- **EXERCISE AIM**
Which of the lines below contain the string "Hands"? Copy each one.

- **DATA IN THIS EXERCISE**
_ _ _ _ _

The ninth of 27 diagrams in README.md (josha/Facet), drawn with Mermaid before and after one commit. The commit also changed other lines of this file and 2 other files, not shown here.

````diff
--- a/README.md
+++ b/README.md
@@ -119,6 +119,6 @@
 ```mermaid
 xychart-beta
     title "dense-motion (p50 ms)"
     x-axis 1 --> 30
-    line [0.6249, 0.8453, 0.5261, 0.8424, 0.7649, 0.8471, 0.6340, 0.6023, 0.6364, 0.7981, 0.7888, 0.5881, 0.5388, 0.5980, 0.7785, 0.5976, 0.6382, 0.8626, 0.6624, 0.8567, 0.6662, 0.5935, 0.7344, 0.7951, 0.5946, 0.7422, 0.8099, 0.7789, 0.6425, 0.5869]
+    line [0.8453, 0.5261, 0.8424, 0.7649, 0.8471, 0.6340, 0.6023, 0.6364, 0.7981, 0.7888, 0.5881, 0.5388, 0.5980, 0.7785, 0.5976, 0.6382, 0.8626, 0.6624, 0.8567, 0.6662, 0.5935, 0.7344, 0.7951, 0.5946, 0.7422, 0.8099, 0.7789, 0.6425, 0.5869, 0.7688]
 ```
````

_ _ _ _ _

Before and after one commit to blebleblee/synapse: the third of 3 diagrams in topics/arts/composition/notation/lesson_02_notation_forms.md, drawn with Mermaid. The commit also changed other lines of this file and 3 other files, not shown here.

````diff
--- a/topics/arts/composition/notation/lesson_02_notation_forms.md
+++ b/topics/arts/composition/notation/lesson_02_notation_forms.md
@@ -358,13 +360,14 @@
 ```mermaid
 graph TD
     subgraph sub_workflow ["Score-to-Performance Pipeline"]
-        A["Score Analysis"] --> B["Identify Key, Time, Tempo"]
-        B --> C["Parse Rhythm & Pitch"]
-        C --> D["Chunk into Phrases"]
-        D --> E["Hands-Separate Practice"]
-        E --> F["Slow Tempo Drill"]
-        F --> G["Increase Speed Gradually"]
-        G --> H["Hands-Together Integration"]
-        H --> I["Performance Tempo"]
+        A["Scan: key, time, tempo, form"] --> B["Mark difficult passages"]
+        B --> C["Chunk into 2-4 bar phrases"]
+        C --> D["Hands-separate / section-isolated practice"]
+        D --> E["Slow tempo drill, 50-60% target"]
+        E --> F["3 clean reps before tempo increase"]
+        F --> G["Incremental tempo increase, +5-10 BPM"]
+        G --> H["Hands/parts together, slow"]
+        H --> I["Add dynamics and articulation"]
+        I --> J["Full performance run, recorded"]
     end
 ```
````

_ _ _ _ _

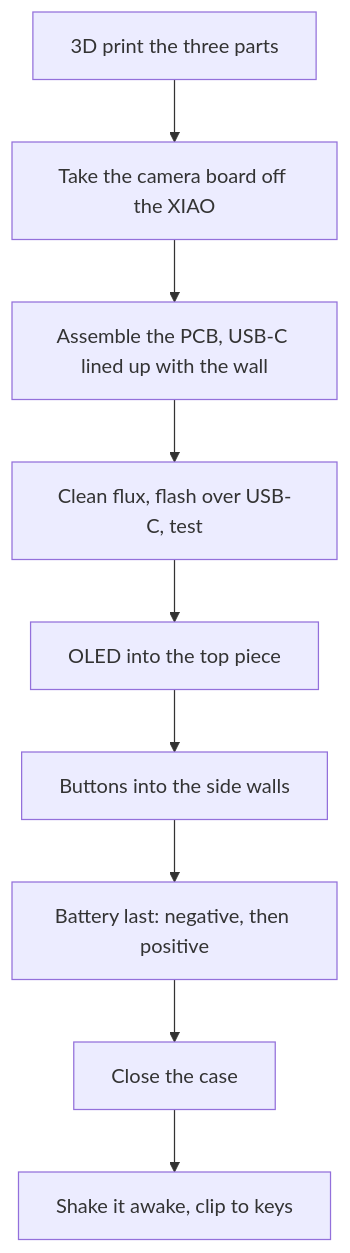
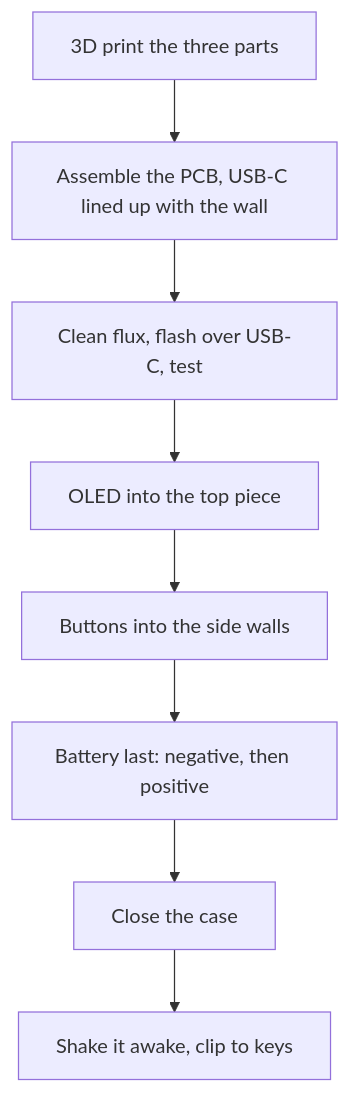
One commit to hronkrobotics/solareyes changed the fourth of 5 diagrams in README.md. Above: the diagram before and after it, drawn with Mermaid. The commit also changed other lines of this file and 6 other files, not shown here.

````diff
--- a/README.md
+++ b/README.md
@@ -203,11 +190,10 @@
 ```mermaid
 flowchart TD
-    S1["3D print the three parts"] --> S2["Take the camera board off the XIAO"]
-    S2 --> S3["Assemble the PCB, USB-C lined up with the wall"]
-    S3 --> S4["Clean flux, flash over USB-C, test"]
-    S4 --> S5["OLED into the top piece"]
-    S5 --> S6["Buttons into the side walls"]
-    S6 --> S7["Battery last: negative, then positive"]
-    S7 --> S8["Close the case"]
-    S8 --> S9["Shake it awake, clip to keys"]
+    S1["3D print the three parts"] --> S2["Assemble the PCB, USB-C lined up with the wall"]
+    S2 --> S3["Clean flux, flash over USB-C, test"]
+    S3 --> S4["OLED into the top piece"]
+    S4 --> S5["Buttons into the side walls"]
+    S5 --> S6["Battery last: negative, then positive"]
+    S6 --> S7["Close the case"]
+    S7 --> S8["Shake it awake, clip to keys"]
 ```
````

_ _ _ _ _

- **OUTPUT OF THE EXERCISE**
-        D --> E["Hands-Separate Practice"]
-        G --> H["Hands-Together Integration"]
+        C --> D["Hands-separate / section-isolated practice"]
+        G --> H["Hands/parts together, slow"]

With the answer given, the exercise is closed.